> ASSIGNMENT
Look through the entries below, please, and copy every line with the word "background".

> DATA FOR ANALYSIS
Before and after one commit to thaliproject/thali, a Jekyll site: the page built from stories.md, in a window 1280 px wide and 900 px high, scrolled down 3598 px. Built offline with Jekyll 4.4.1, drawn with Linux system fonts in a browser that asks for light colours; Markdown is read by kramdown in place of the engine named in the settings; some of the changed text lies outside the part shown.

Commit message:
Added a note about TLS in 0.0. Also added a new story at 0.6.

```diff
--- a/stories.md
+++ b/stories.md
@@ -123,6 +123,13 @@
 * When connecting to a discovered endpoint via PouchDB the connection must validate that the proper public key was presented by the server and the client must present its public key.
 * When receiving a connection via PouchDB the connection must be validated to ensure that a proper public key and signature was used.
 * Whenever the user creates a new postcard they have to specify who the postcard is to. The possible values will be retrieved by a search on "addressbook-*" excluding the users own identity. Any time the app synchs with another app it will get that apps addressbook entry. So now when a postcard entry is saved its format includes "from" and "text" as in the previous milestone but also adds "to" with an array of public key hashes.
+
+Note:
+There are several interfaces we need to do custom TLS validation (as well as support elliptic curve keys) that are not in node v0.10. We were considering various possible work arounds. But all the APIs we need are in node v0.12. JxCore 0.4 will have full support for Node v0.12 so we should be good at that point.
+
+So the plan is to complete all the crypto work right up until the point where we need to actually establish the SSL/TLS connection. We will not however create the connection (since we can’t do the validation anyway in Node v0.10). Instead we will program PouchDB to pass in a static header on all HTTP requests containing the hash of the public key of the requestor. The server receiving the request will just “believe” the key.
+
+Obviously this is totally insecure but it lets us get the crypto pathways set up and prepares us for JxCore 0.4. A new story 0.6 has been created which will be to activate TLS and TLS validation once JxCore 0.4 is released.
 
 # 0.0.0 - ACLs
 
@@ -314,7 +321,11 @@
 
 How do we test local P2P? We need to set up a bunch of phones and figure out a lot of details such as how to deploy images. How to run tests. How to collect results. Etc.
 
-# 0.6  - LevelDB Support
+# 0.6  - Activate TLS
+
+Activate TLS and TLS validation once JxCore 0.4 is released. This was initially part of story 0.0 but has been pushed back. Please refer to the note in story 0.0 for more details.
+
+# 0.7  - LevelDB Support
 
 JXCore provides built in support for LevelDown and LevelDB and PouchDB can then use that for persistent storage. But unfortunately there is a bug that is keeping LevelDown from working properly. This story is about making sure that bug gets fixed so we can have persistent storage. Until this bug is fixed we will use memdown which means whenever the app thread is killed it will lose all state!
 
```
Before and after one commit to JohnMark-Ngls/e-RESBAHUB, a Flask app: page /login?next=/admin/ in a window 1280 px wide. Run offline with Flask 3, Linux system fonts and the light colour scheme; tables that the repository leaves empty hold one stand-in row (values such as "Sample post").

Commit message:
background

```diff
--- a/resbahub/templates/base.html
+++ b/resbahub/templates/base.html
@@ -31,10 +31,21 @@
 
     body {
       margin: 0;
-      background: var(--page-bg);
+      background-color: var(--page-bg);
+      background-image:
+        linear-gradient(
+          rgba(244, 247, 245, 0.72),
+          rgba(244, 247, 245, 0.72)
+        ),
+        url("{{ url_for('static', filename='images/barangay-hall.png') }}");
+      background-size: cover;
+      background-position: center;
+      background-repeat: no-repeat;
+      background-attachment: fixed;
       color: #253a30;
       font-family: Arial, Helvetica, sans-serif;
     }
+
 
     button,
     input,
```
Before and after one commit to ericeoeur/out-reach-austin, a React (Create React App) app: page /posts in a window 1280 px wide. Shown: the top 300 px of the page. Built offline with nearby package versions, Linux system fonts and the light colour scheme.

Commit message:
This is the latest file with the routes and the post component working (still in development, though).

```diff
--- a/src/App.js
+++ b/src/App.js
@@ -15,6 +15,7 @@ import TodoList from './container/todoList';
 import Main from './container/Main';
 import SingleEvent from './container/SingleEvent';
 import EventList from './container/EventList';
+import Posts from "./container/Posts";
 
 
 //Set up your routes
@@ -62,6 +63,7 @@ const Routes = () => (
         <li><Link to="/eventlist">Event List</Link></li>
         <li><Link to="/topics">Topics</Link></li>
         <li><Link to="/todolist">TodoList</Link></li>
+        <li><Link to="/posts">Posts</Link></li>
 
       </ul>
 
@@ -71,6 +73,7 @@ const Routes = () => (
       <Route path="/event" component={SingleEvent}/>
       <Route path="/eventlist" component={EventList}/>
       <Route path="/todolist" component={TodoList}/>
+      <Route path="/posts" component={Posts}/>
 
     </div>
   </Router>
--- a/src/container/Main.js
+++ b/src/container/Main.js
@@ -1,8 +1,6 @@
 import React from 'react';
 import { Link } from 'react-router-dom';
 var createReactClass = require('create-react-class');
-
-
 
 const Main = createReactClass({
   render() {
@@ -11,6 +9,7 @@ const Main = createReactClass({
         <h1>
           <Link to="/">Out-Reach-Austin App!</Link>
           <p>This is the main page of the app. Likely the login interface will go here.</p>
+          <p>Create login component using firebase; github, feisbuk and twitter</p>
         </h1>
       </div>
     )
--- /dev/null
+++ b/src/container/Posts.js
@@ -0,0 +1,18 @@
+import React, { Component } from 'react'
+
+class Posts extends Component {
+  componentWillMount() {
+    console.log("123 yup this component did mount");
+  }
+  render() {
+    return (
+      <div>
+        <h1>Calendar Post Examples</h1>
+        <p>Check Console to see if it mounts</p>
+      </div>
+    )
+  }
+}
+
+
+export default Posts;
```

> FINAL ANSWER
background
-      background: var(--page-bg);
+      background-color: var(--page-bg);
+      background-image:
+      background-size: cover;
+      background-position: center;
+      background-repeat: no-repeat;
+      background-attachment: fixed;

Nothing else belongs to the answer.